### WHAT THE TASK ASKS
Each line of the data below holding the word "FlexMarketingPage" must be copied.

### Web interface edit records
######
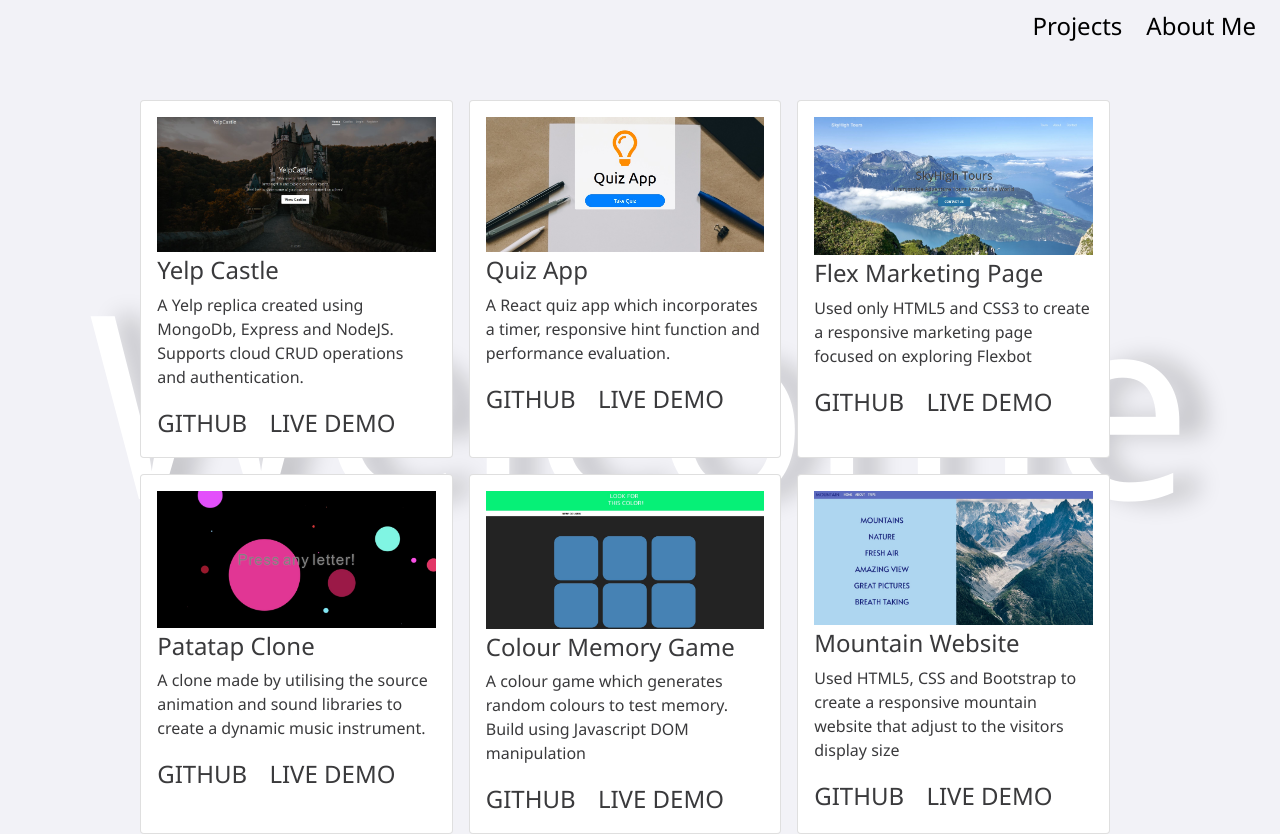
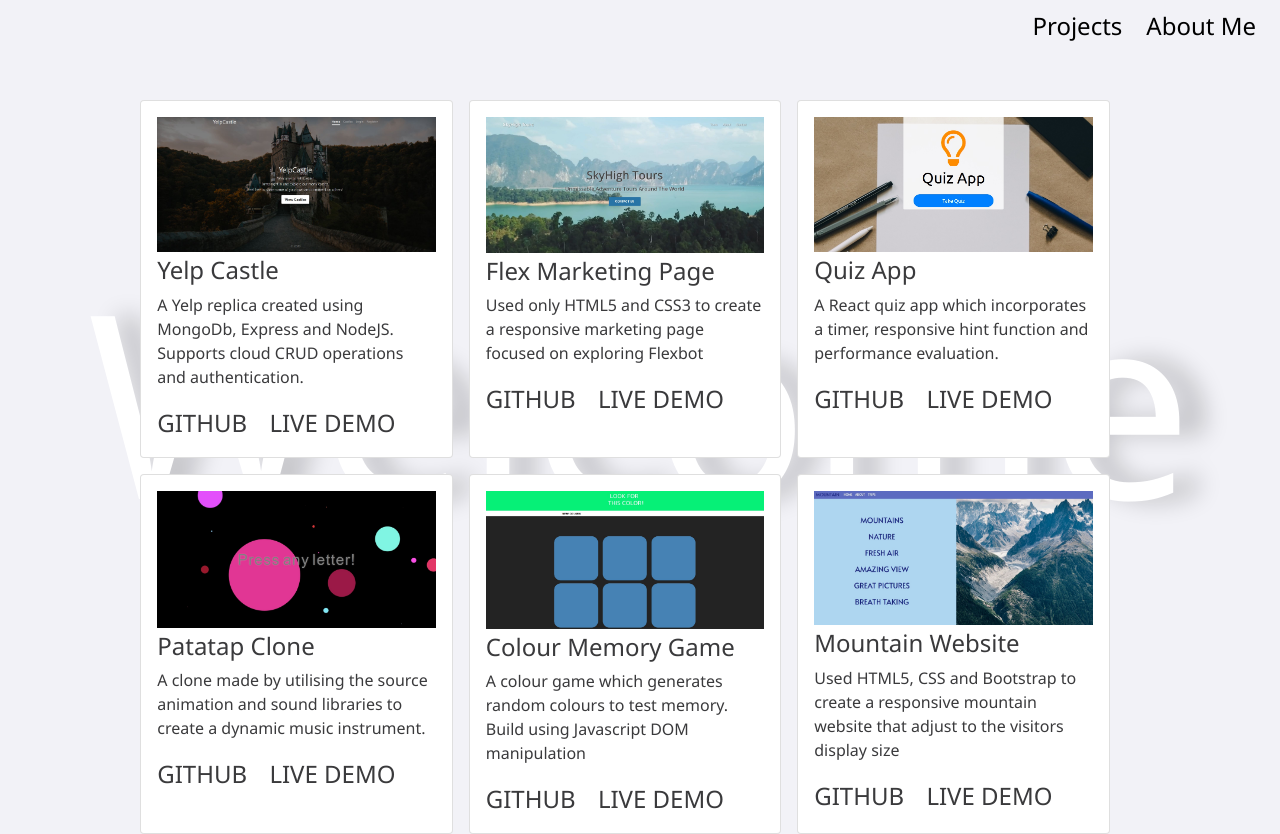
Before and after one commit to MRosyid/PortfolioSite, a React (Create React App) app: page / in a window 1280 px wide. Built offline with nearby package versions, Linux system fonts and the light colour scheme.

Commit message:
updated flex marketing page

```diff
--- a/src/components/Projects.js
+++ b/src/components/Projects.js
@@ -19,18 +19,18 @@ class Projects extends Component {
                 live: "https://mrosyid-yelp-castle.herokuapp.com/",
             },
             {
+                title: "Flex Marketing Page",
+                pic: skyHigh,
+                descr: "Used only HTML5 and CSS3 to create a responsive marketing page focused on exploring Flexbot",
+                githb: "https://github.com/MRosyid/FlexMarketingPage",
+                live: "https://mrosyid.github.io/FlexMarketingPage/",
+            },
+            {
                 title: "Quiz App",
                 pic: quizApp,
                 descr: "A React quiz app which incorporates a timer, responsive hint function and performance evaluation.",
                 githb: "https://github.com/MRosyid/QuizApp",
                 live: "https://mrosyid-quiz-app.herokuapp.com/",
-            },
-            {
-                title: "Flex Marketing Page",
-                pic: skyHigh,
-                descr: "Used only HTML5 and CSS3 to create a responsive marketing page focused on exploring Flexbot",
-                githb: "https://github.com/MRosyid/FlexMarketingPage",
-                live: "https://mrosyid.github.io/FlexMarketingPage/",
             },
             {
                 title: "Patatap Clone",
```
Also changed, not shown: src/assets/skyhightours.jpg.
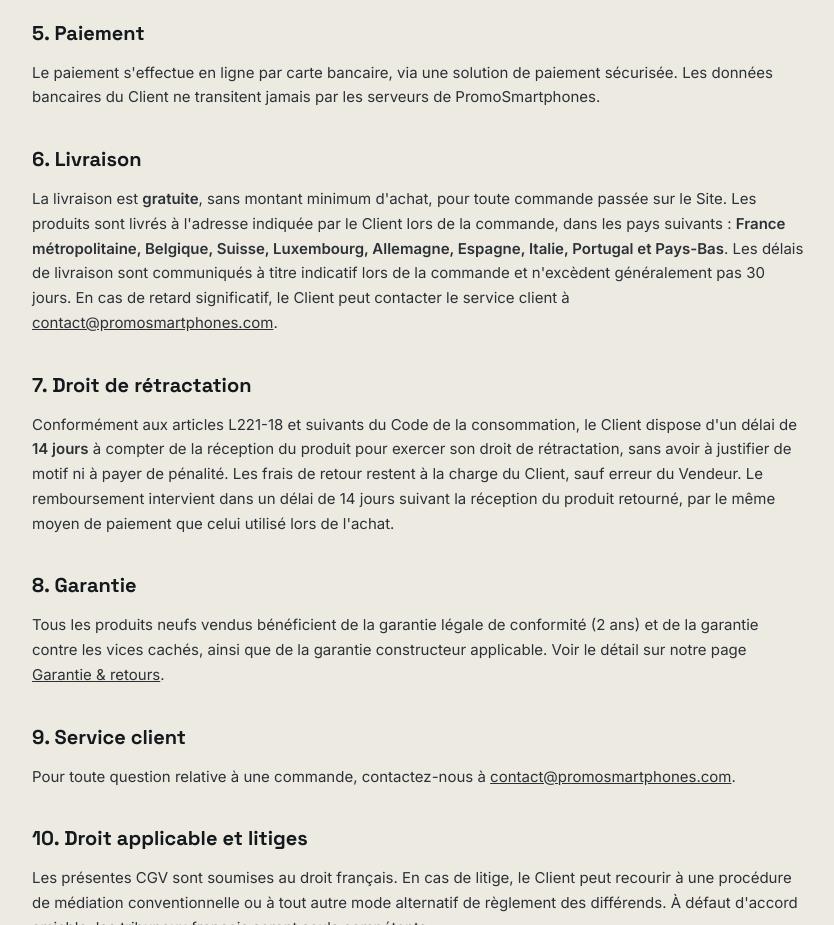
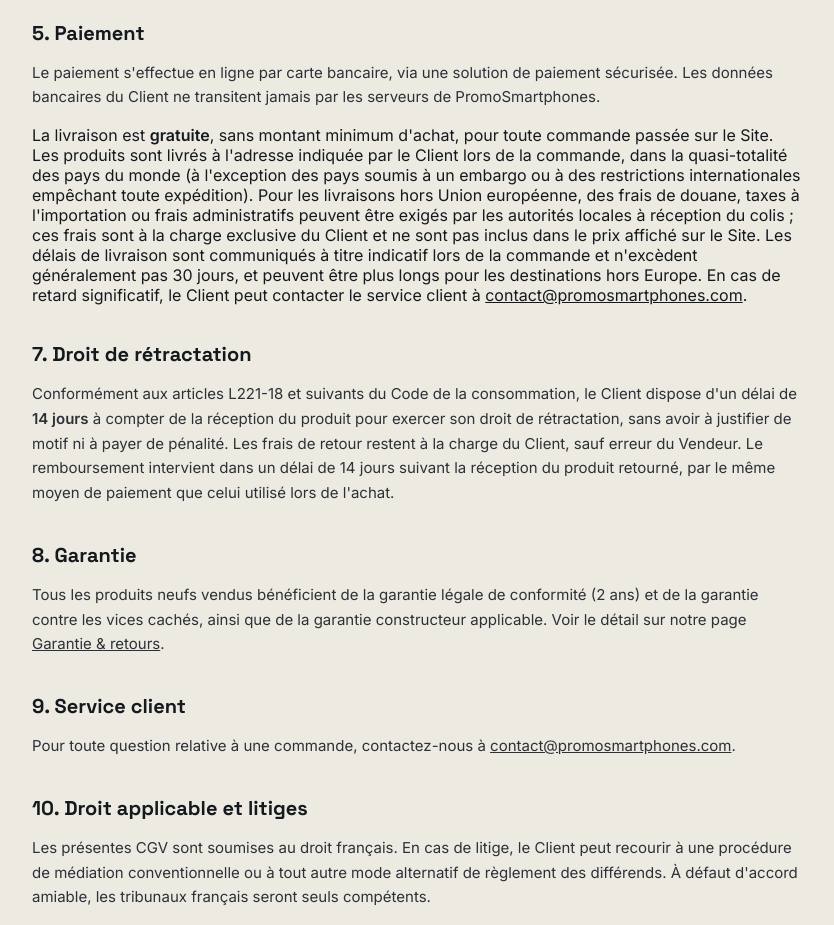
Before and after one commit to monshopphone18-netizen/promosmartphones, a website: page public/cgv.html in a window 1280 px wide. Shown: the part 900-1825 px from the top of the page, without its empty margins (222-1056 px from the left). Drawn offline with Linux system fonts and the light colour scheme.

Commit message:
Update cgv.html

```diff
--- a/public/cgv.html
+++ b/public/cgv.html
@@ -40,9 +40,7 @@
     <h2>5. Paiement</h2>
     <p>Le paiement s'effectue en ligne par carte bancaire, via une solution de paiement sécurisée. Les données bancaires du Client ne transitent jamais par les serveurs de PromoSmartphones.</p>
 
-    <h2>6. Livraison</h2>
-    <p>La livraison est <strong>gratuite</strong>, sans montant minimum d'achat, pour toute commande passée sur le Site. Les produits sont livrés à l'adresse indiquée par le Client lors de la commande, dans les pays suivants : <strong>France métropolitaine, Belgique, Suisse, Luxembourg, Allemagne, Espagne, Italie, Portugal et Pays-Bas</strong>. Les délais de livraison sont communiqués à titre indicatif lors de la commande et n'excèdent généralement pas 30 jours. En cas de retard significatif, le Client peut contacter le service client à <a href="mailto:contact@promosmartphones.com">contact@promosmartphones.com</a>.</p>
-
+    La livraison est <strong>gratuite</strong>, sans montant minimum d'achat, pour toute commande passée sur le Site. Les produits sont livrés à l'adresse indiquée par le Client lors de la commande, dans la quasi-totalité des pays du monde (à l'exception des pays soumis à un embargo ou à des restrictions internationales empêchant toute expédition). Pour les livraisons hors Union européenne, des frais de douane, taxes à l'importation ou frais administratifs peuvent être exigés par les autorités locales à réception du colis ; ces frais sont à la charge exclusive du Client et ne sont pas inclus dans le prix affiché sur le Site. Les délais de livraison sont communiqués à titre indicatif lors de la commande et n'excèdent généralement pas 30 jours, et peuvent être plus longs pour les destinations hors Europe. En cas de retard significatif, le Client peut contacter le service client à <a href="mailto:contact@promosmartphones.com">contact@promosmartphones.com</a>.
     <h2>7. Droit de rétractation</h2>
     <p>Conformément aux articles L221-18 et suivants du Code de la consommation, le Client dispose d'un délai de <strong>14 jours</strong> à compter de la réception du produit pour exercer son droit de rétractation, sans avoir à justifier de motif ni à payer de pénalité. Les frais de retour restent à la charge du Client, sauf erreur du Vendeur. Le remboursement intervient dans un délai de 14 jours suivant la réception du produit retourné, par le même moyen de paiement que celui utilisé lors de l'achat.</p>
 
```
######
### WRITTEN ANSWER
+                githb: "https://github.com/MRosyid/FlexMarketingPage",
+                live: "https://mrosyid.github.io/FlexMarketingPage/",
-                githb: "https://github.com/MRosyid/FlexMarketingPage",
-                live: "https://mrosyid.github.io/FlexMarketingPage/",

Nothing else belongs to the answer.